==== Record extracts ====

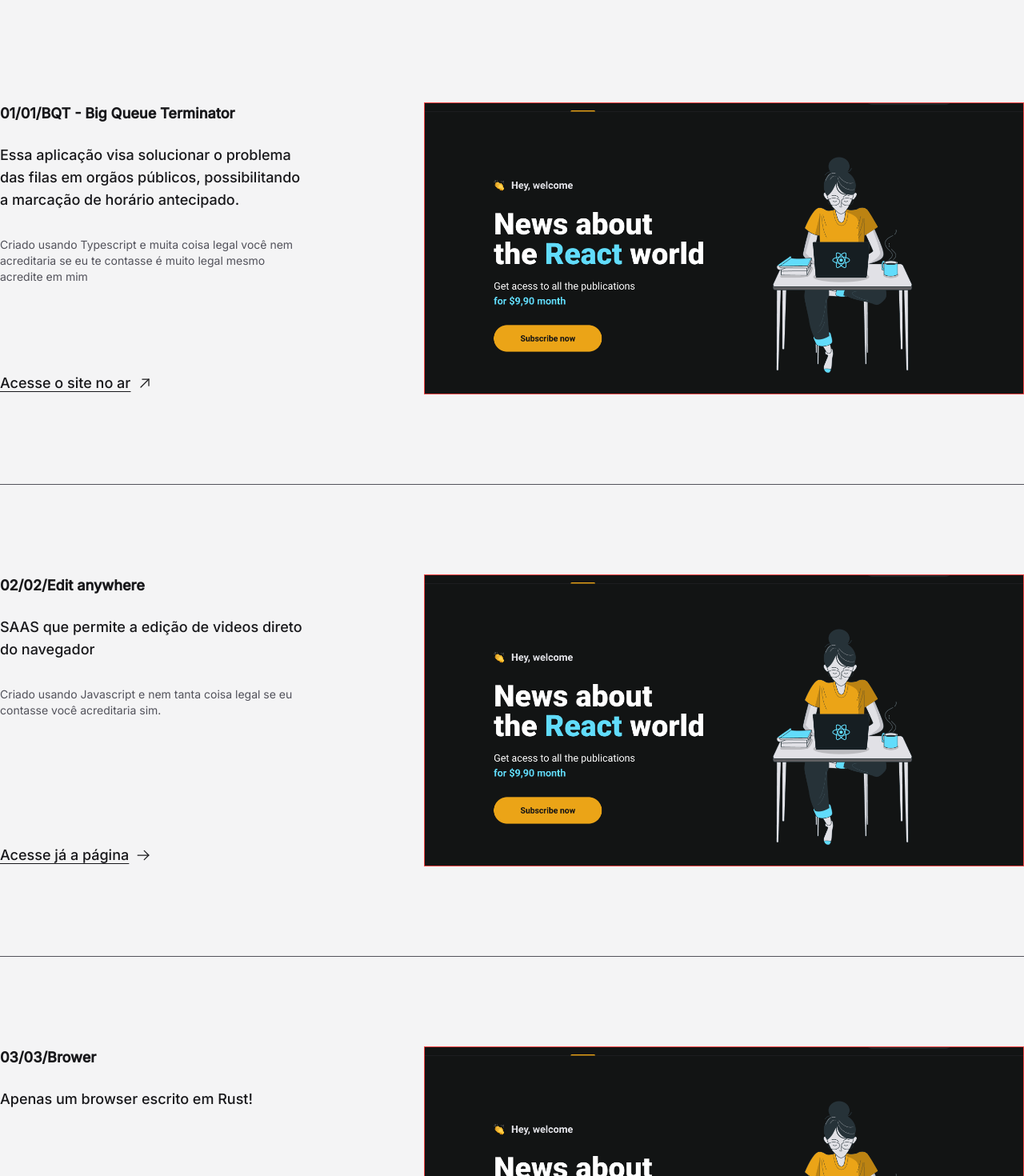
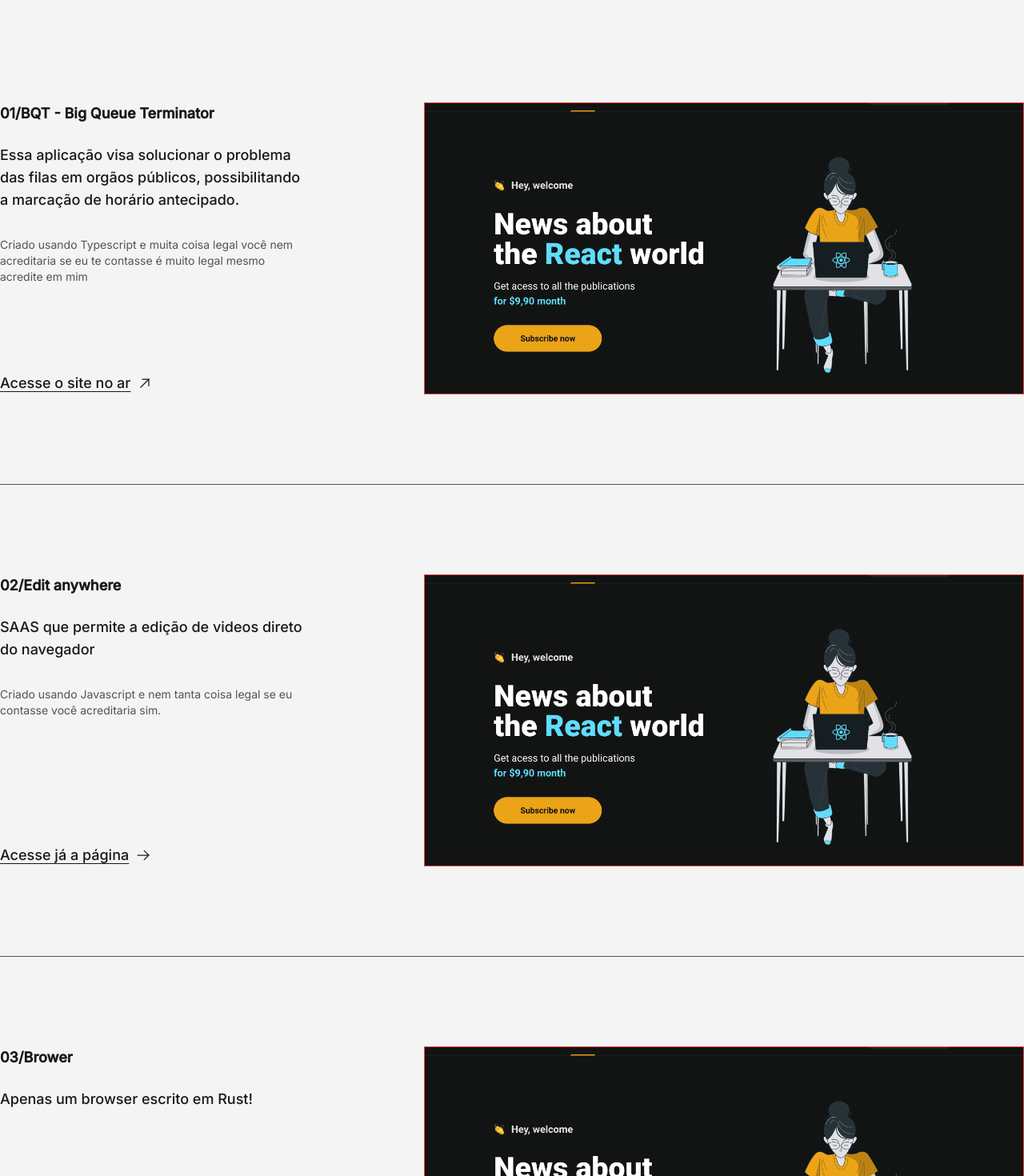
Before and after one commit to sambuite/portfolio, a Next.js app: page / in a window 1280 px wide. Shown: the part 620-2090 px from the top of the page at 80% size. Built offline with nearby package versions, Linux system fonts and the light colour scheme.

Commit message:
fix typo

```diff
--- a/src/components/Main/Projects/index.tsx
+++ b/src/components/Main/Projects/index.tsx
@@ -4,7 +4,7 @@ import { Project } from './Project';
 const projects = [
   {
     id: 'first-project',
-    name: '01/BQT - Big Queue Terminator',
+    name: 'BQT - Big Queue Terminator',
     description:
       'Essa aplicação visa solucionar o problema das filas em orgãos públicos, possibilitando a marcação de horário antecipado.',
     imgCover: homeImg,
@@ -16,7 +16,7 @@ const projects = [
       'Criado usando Typescript e muita coisa legal você nem acreditaria se eu te contasse é muito legal mesmo acredite em mim',
   },
   {
-    name: '02/Edit anywhere',
+    name: 'Edit anywhere',
     description: 'SAAS que permite a edição de videos direto do navegador',
     subText:
       'Criado usando Javascript e nem tanta coisa legal se eu contasse você acreditaria sim.',
@@ -27,7 +27,7 @@ const projects = [
     },
   },
   {
-    name: '03/Brower',
+    name: 'Brower',
     description: 'Apenas um browser escrito em Rust!',
     imgCover: homeImg,
     link: {
```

====

Go through the listing above and pull out each line containing the word "anywhere".

-    name: '02/Edit anywhere',
+    name: 'Edit anywhere',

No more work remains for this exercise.